Students who live in the District 196 attendance area appear to be happy with the education they're getting at their public schools.

The district announced last week that 88.6 percent of students who live in the district attend public schools. According to consultant Hazel Reinhardt that is among the best rates in the state.

According to the most recent enrollment numbers there are 30,106 school-age children living within the boundaries of District 196. Of those, 26,661 attend district schools. More than half of those who don't -- 1,850 -- attend private schools. Another 426 are home schooled.

"Public schools are competing effectively with the many educational options parents have for their children," superintendent John Currie said.

The number of private- and home schooled students is declining. In 2005-06 there were 2,024 district students attending private school and 454 being home schooled. The district's overall student population is also declining.

Maintaining a healthy capture rate -- the technical term for the percentage of students who attend public schools in their home district -- will be increasingly important for ISD 196 as the overall pool of students declines. With state funding dependent in part on enrollment, more students means more money.

"While if you have fewer students your costs should go down it doesn't totally equate," district communication specialist Tony Taschner said. "As you decline you still have costs that don't necessarily go away. It takes a little bit longer for that to happen."

In some cases that need to keep enrollment up is leading districts to actively court students both within and beyond their borders. In Minneapolis, schools have put up billboards and bus station posters boasting about what they have to offer. According to a December story in the Minnetonka Sun-Sailor newspaper the Minnetonka School District actively recruits students from other districts.

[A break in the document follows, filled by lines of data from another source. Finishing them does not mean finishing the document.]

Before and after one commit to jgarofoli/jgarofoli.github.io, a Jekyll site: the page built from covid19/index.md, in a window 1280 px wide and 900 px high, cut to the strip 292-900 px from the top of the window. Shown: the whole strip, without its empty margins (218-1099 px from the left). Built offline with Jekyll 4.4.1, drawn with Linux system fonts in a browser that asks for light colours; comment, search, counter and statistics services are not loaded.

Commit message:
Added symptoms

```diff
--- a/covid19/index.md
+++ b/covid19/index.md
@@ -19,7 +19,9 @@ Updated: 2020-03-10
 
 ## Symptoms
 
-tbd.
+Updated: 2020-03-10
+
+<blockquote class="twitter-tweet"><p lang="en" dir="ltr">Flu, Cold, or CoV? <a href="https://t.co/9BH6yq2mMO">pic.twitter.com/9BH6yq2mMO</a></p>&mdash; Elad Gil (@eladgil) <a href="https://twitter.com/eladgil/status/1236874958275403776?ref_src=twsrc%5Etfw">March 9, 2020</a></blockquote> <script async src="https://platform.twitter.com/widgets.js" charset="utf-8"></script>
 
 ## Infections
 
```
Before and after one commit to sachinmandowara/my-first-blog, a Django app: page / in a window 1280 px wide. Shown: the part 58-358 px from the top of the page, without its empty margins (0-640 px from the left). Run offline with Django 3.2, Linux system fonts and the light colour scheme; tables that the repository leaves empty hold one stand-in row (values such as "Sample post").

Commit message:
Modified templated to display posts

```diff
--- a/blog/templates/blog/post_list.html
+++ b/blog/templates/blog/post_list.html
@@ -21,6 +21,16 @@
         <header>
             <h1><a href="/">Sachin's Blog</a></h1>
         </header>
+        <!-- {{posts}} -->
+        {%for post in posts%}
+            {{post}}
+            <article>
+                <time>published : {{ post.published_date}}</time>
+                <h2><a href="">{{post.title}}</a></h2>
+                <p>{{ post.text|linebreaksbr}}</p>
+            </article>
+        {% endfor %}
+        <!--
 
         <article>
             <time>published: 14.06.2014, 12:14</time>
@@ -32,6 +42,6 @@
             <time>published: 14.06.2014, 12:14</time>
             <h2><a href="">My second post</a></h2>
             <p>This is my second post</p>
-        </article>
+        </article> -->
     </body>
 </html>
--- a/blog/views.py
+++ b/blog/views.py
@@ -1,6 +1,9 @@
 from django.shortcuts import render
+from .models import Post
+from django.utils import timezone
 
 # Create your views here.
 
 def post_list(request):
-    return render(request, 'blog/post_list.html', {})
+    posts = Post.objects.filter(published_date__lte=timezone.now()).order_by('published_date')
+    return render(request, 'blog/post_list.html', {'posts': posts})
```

According to the paper about 11 percent of the district's 8,118 students are from other districts, with each worth abut $5,124 in funding. Some students come from as far away as White Bear Lake and Albertville.

Taschner said recruiting students hasn't been a priority for ISD 196, which until a few years ago was still growing and adding schools. But Taschner said bringing in students from outside the district could become increasingly important as enrollment continues to shrink.

There has already been some competition for students within the district. When the district opened three magnet elementary schools in 2007 the remaining traditional elementary schools found themselves pitching their strengths to keep students from moving.

"I think you're only going to see more of that," Taschner said. "Even within the district there's competition for students.